> **Problem requirements**
Each record, word for word and stripped of pictures, is what the answer should contain.

Change detection outputs:
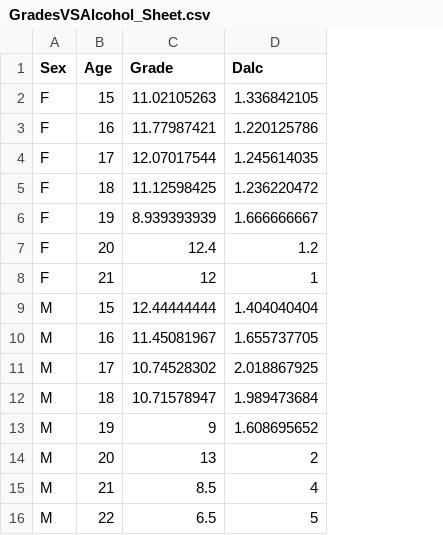
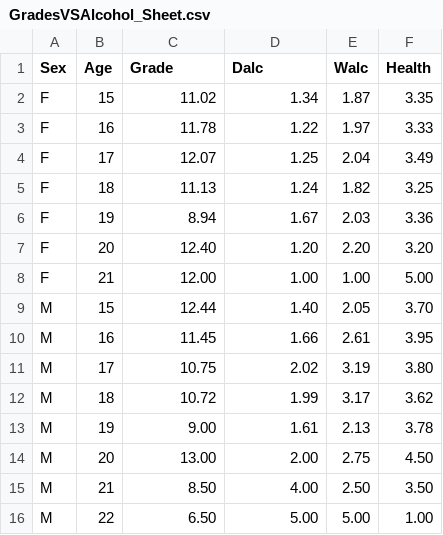
Before and after one commit to pkatre2/Narrative-visualization, a CSV file: GradesVSAlcohol_Sheet.csv, drawn as a sheet; the diff names each change by its address in the sheet, - before the commit and + after, or states it on an @@ line.

```diff
--- a/GradesVSAlcohol_Sheet.csv
+++ b/GradesVSAlcohol_Sheet.csv
+column E (Walc), rows 2-16: 1.87 | 1.97 | 2.04 | 1.82 | 2.03 | 2.20 | 1.00 | 2.05 | 2.61 | 3.19 | 3.17 | 2.13 | 2.75 | 2.50 | 5.00
+column F (Health), rows 2-16: 3.35 | 3.33 | 3.49 | 3.25 | 3.36 | 3.20 | 5.00 | 3.70 | 3.95 | 3.80 | 3.62 | 3.78 | 4.50 | 3.50 | 1.00
-C2 (Grade): 11.02105263
+C2 (Grade): 11.02
-D2 (Dalc): 1.336842105
+D2 (Dalc): 1.34
-C3 (Grade): 11.77987421
+C3 (Grade): 11.78
-D3 (Dalc): 1.220125786
+D3 (Dalc): 1.22
-C4 (Grade): 12.07017544
+C4 (Grade): 12.07
-D4 (Dalc): 1.245614035
+D4 (Dalc): 1.25
-C5 (Grade): 11.12598425
+C5 (Grade): 11.13
-D5 (Dalc): 1.236220472
+D5 (Dalc): 1.24
-C6 (Grade): 8.939393939
+C6 (Grade): 8.94
-D6 (Dalc): 1.666666667
+D6 (Dalc): 1.67
-C7 (Grade): 12.4
+C7 (Grade): 12.40
-D7 (Dalc): 1.2
+D7 (Dalc): 1.20
-C8 (Grade): 12
+C8 (Grade): 12.00
-D8 (Dalc): 1
+D8 (Dalc): 1.00
-C9 (Grade): 12.44444444
+C9 (Grade): 12.44
-D9 (Dalc): 1.404040404
+D9 (Dalc): 1.40
-C10 (Grade): 11.45081967
+C10 (Grade): 11.45
-D10 (Dalc): 1.655737705
+D10 (Dalc): 1.66
-C11 (Grade): 10.74528302
+C11 (Grade): 10.75
-D11 (Dalc): 2.018867925
+D11 (Dalc): 2.02
-C12 (Grade): 10.71578947
+C12 (Grade): 10.72
-D12 (Dalc): 1.989473684
+D12 (Dalc): 1.99
-C13 (Grade): 9
+C13 (Grade): 9.00
-D13 (Dalc): 1.608695652
+D13 (Dalc): 1.61
-C14 (Grade): 13
+C14 (Grade): 13.00
-D14 (Dalc): 2
+D14 (Dalc): 2.00
-C15 (Grade): 8.5
+C15 (Grade): 8.50
-D15 (Dalc): 4
+D15 (Dalc): 4.00
-C16 (Grade): 6.5
+C16 (Grade): 6.50
-D16 (Dalc): 5
+D16 (Dalc): 5.00
```
Also changed, not shown: Address_VS_Absence_Sheet.csv, AlcUsage-Dataset.csv, 4 other files.
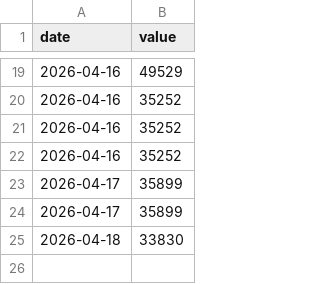
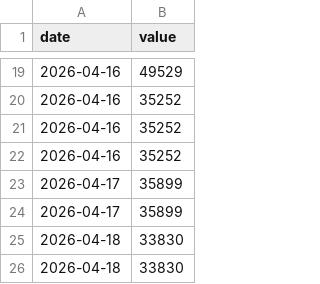
Before and after one commit to markram0001/aoi, a CSV file: data/ai_points_top100.csv, drawn as a sheet; only a part is shown, gaps mark what is left out.

```diff
--- a/data/ai_points_top100.csv
+++ b/data/ai_points_top100.csv
@@ -25 +25,2 @@ date,value
 2026-04-18,33830
+2026-04-18,33830
```
Also changed, not shown: data/ai_count_top100.csv, data/ai_scores_all.csv, 2 other files.
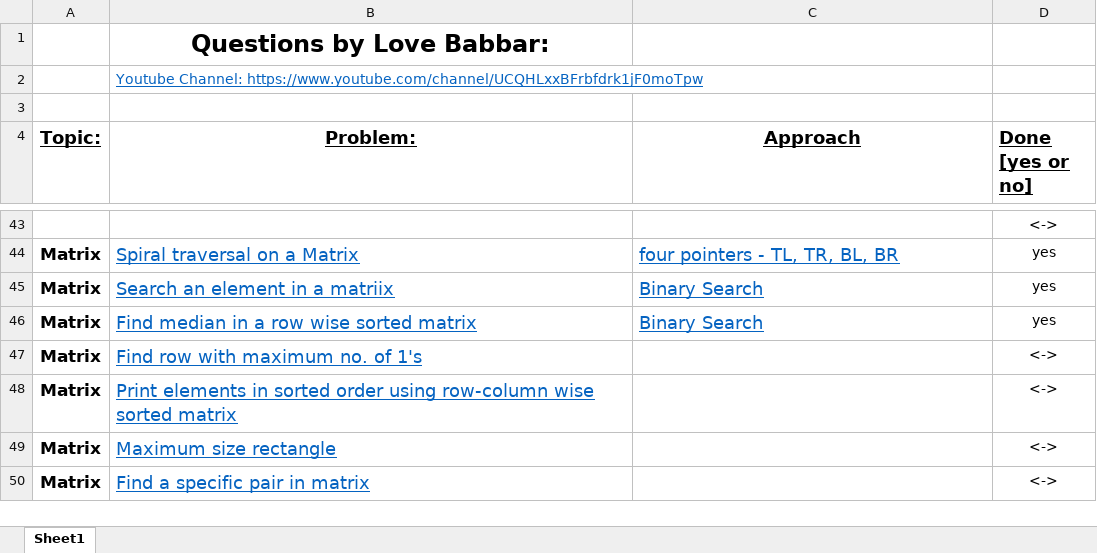
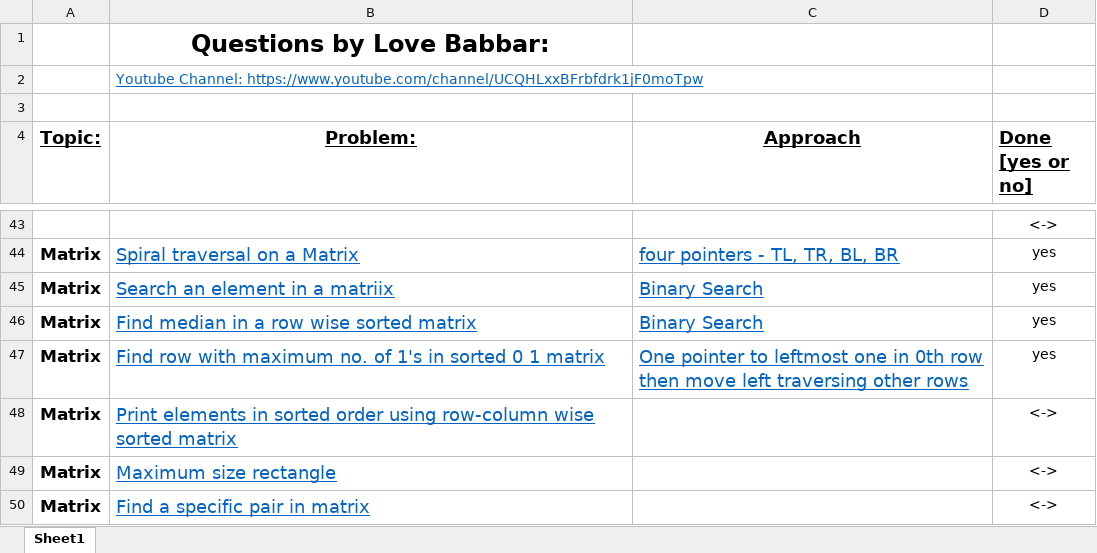
Before and after one commit to VishalGhai/Final-450, an Excel workbook: FINAL450.xlsx, sheet Sheet1, drawn as a sheet; only a part is shown, gaps mark what is left out; values as stored, in another font and other column widths than the file's, no borders; removed rows and columns are numbered as before the commit, all else as after; ↵ is a line break in a cell; the diff names each change by its address in the sheet, - before the commit and + after, or states it on an @@ line.

Commit message:
Matrix_Day 4

```diff
--- a/FINAL450.xlsx (sheet Sheet1)
+++ b/FINAL450.xlsx (sheet Sheet1)
-row 47: Matrix | Find row with maximum no. of 1's |  | <->
+row 47: Matrix | Find row with maximum no. of 1's in sorted 0 1 matrix | One pointer to leftmost one in 0th row ↵ then move left traversing other rows | yes
```
Also changed, not shown: 2 other files.
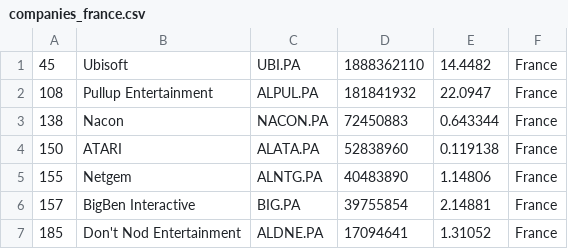
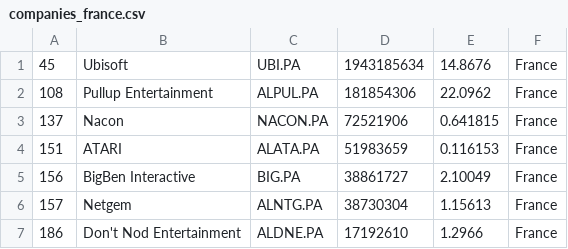
Before and after one commit to Lilsup99/merida-june-6-2024, a CSV file: companies_france.csv, drawn as a sheet.

```diff
--- a/companies_france.csv
+++ b/companies_france.csv
@@ -1,7 +1,7 @@
-"45","Ubisoft","UBI.PA","1888362110","14.4482","France"
-"108","Pullup Entertainment","ALPUL.PA","181841932","22.0947","France"
-"138","Nacon","NACON.PA","72450883","0.643344","France"
-"150","ATARI","ALATA.PA","52838960","0.119138","France"
-"155","Netgem","ALNTG.PA","40483890","1.14806","France"
-"157","BigBen Interactive","BIG.PA","39755854","2.14881","France"
-"185","Don't Nod Entertainment","ALDNE.PA","17094641","1.31052","France"
+"45","Ubisoft","UBI.PA","1943185634","14.8676","France"
+"108","Pullup Entertainment","ALPUL.PA","181854306","22.0962","France"
+"137","Nacon","NACON.PA","72521906","0.641815","France"
+"151","ATARI","ALATA.PA","51983659","0.116153","France"
+"156","BigBen Interactive","BIG.PA","38861727","2.10049","France"
+"157","Netgem","ALNTG.PA","38730304","1.15613","France"
+"186","Don't Nod Entertainment","ALDNE.PA","17192610","1.2966","France"
```
Also changed, not shown: companies-all.csv, companies_united_kingdom.csv.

> **Task solution**
Before and after one commit to pkatre2/Narrative-visualization, a CSV file: GradesVSAlcohol_Sheet.csv, drawn as a sheet; the diff names each change by its address in the sheet, - before the commit and + after, or states it on an @@ line.

```diff
--- a/GradesVSAlcohol_Sheet.csv
+++ b/GradesVSAlcohol_Sheet.csv
+column E (Walc), rows 2-16: 1.87 | 1.97 | 2.04 | 1.82 | 2.03 | 2.20 | 1.00 | 2.05 | 2.61 | 3.19 | 3.17 | 2.13 | 2.75 | 2.50 | 5.00
+column F (Health), rows 2-16: 3.35 | 3.33 | 3.49 | 3.25 | 3.36 | 3.20 | 5.00 | 3.70 | 3.95 | 3.80 | 3.62 | 3.78 | 4.50 | 3.50 | 1.00
-C2 (Grade): 11.02105263
+C2 (Grade): 11.02
-D2 (Dalc): 1.336842105
+D2 (Dalc): 1.34
-C3 (Grade): 11.77987421
+C3 (Grade): 11.78
-D3 (Dalc): 1.220125786
+D3 (Dalc): 1.22
-C4 (Grade): 12.07017544
+C4 (Grade): 12.07
-D4 (Dalc): 1.245614035
+D4 (Dalc): 1.25
-C5 (Grade): 11.12598425
+C5 (Grade): 11.13
-D5 (Dalc): 1.236220472
+D5 (Dalc): 1.24
-C6 (Grade): 8.939393939
+C6 (Grade): 8.94
-D6 (Dalc): 1.666666667
+D6 (Dalc): 1.67
-C7 (Grade): 12.4
+C7 (Grade): 12.40
-D7 (Dalc): 1.2
+D7 (Dalc): 1.20
-C8 (Grade): 12
+C8 (Grade): 12.00
-D8 (Dalc): 1
+D8 (Dalc): 1.00
-C9 (Grade): 12.44444444
+C9 (Grade): 12.44
-D9 (Dalc): 1.404040404
+D9 (Dalc): 1.40
-C10 (Grade): 11.45081967
+C10 (Grade): 11.45
-D10 (Dalc): 1.655737705
+D10 (Dalc): 1.66
-C11 (Grade): 10.74528302
+C11 (Grade): 10.75
-D11 (Dalc): 2.018867925
+D11 (Dalc): 2.02
-C12 (Grade): 10.71578947
+C12 (Grade): 10.72
-D12 (Dalc): 1.989473684
+D12 (Dalc): 1.99
-C13 (Grade): 9
+C13 (Grade): 9.00
-D13 (Dalc): 1.608695652
+D13 (Dalc): 1.61
-C14 (Grade): 13
+C14 (Grade): 13.00
-D14 (Dalc): 2
+D14 (Dalc): 2.00
-C15 (Grade): 8.5
+C15 (Grade): 8.50
-D15 (Dalc): 4
+D15 (Dalc): 4.00
-C16 (Grade): 6.5
+C16 (Grade): 6.50
-D16 (Dalc): 5
+D16 (Dalc): 5.00
```
Also changed, not shown: Address_VS_Absence_Sheet.csv, AlcUsage-Dataset.csv, 4 other files.
Before and after one commit to markram0001/aoi, a CSV file: data/ai_points_top100.csv, drawn as a sheet; only a part is shown, gaps mark what is left out.

```diff
--- a/data/ai_points_top100.csv
+++ b/data/ai_points_top100.csv
@@ -25 +25,2 @@ date,value
 2026-04-18,33830
+2026-04-18,33830
```
Also changed, not shown: data/ai_count_top100.csv, data/ai_scores_all.csv, 2 other files.
Before and after one commit to VishalGhai/Final-450, an Excel workbook: FINAL450.xlsx, sheet Sheet1, drawn as a sheet; only a part is shown, gaps mark what is left out; values as stored, in another font and other column widths than the file's, no borders; removed rows and columns are numbered as before the commit, all else as after; ↵ is a line break in a cell; the diff names each change by its address in the sheet, - before the commit and + after, or states it on an @@ line.

Commit message:
Matrix_Day 4

```diff
--- a/FINAL450.xlsx (sheet Sheet1)
+++ b/FINAL450.xlsx (sheet Sheet1)
-row 47: Matrix | Find row with maximum no. of 1's |  | <->
+row 47: Matrix | Find row with maximum no. of 1's in sorted 0 1 matrix | One pointer to leftmost one in 0th row ↵ then move left traversing other rows | yes
```
Also changed, not shown: 2 other files.
Before and after one commit to Lilsup99/merida-june-6-2024, a CSV file: companies_france.csv, drawn as a sheet.

```diff
--- a/companies_france.csv
+++ b/companies_france.csv
@@ -1,7 +1,7 @@
-"45","Ubisoft","UBI.PA","1888362110","14.4482","France"
-"108","Pullup Entertainment","ALPUL.PA","181841932","22.0947","France"
-"138","Nacon","NACON.PA","72450883","0.643344","France"
-"150","ATARI","ALATA.PA","52838960","0.119138","France"
-"155","Netgem","ALNTG.PA","40483890","1.14806","France"
-"157","BigBen Interactive","BIG.PA","39755854","2.14881","France"
-"185","Don't Nod Entertainment","ALDNE.PA","17094641","1.31052","France"
+"45","Ubisoft","UBI.PA","1943185634","14.8676","France"
+"108","Pullup Entertainment","ALPUL.PA","181854306","22.0962","France"
+"137","Nacon","NACON.PA","72521906","0.641815","France"
+"151","ATARI","ALATA.PA","51983659","0.116153","France"
+"156","BigBen Interactive","BIG.PA","38861727","2.10049","France"
+"157","Netgem","ALNTG.PA","38730304","1.15613","France"
+"186","Don't Nod Entertainment","ALDNE.PA","17192610","1.2966","France"
```
Also changed, not shown: companies-all.csv, companies_united_kingdom.csv.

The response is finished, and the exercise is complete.